By Ben Pollard
Paul Dimattina played 131 games with Footscray (later the Western Bulldogs) as a midfielder between 1995 and 2003. He now coaches at the St Kilda City JFC and has shared some of his tips for younger juniors aspiring to become AFL footballers.
The most valuable advice he received as a junior:
Just to enjoy the game and practise as much as you can.
I was pretty lucky – from a young age, I was dedicated and disciplined, and enjoyed the game. In my head, I thought I was always going to be an AFL footballer and I did everything I could to make sure I achieved that goal.
The most common messages he has for his players:
The biggest key factor is that they enjoy what they’re doing.
I try as much as I can to keep things upbeat and positive, and just ensure that they want to be playing football and training, and it’s not a chore or a drag for them.
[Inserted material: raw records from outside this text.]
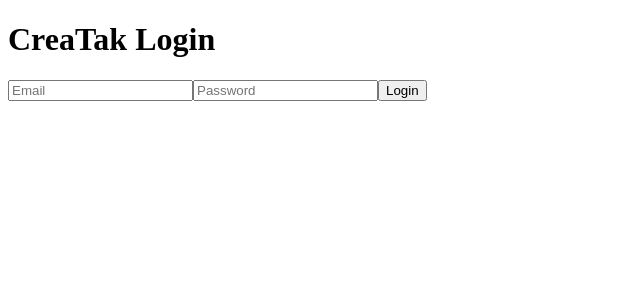
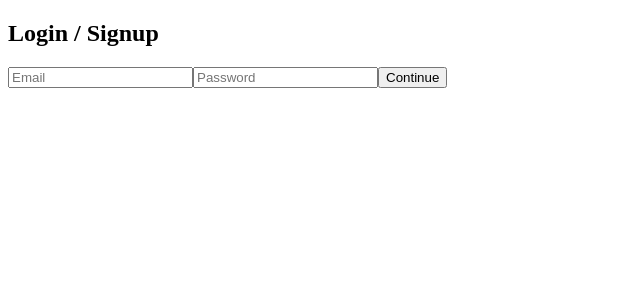
Before and after one commit to goodnessmercy027-jpg/creaktak---frontend, a Next.js app: page /login in a window 1280 px wide. Shown: the top 300 px of the page, without its empty margins (0-640 px from the left). Built offline with nearby package versions, Linux system fonts and the light colour scheme; no server answers.

Commit message:
Update login.js

```diff
--- a/pages/login.js
+++ b/pages/login.js
@@ -1,26 +1,21 @@
-import { useState } from 'react'
-import { supabase } from '../supabase/client'
+import { supabase } from "../supabase/client"
 
 export default function Login() {
-  const [email, setEmail] = useState('')
-  const [password, setPassword] = useState('')
 
-  const handleLogin = async () => {
-    const { data, error } = await supabase.auth.signInWithPassword({
-      email,
-      password
-    })
-
-    if (error) alert(error.message)
-    else alert("Logged in!")
+  async function signIn(e){
+    e.preventDefault()
+    const email = e.target.email.value
+    const password = e.target.password.value
+    await supabase.auth.signInWithPassword({ email, password })
+    alert("Check email or dashboard")
   }
 
   return (
-    <div>
-      <h1>CreaTak Login</h1>
-      <input placeholder="Email" onChange={e => setEmail(e.target.value)} />
-      <input type="password" placeholder="Password" onChange={e => setPassword(e.target.value)} />
-      <button onClick={handleLogin}>Login</button>
-    </div>
+    <form onSubmit={signIn} className="card">
+      <h2>Login / Signup</h2>
+      <input name="email" placeholder="Email" />
+      <input name="password" type="password" placeholder="Password" />
+      <button type="submit">Continue</button>
+    </form>
   )
-}
+    }
```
I make sure that’s my duty.
(Also,) playing as a team – making sure they share the ball around and they don’t just kick it to their mates.
What he looks for in potential future AFL players:
There are some juniors that are naturally more talented, but you can really tell the ones who are striving to improve their game all the time. They’re the ones who are having an extra kick after training, having an extra kick before training, practising their goalkicking from all angles and always have a ball in their hands.
What he thinks younger juniors aspiring to become AFL players should be working on:
I’m always at them to make sure they practise (skills) on both sides of their body.
There are probably times when I’m harping on about their vision and awareness of where people are on the ground too.
I encourage them to watch as much AFL football as they can, just to see what the guys at the elite level are doing. They’re (the kids’) role models and they’ve got to see what (AFL players) are doing to know what to do to get to the highest level.
What he thinks younger juniors aspiring to become AFL players should be doing at training:
At this stage, all the fitness work I do with them is involved in drills.
With a few of the drills, I make sure there’s a running component in there, but a lot of it is always (about their) awareness – drills that have a little bit of pressure involved so you’re not just running along at half pace and kicking a ball to your mate. We try to do things at a reasonable speed and with a little bit of pressure on.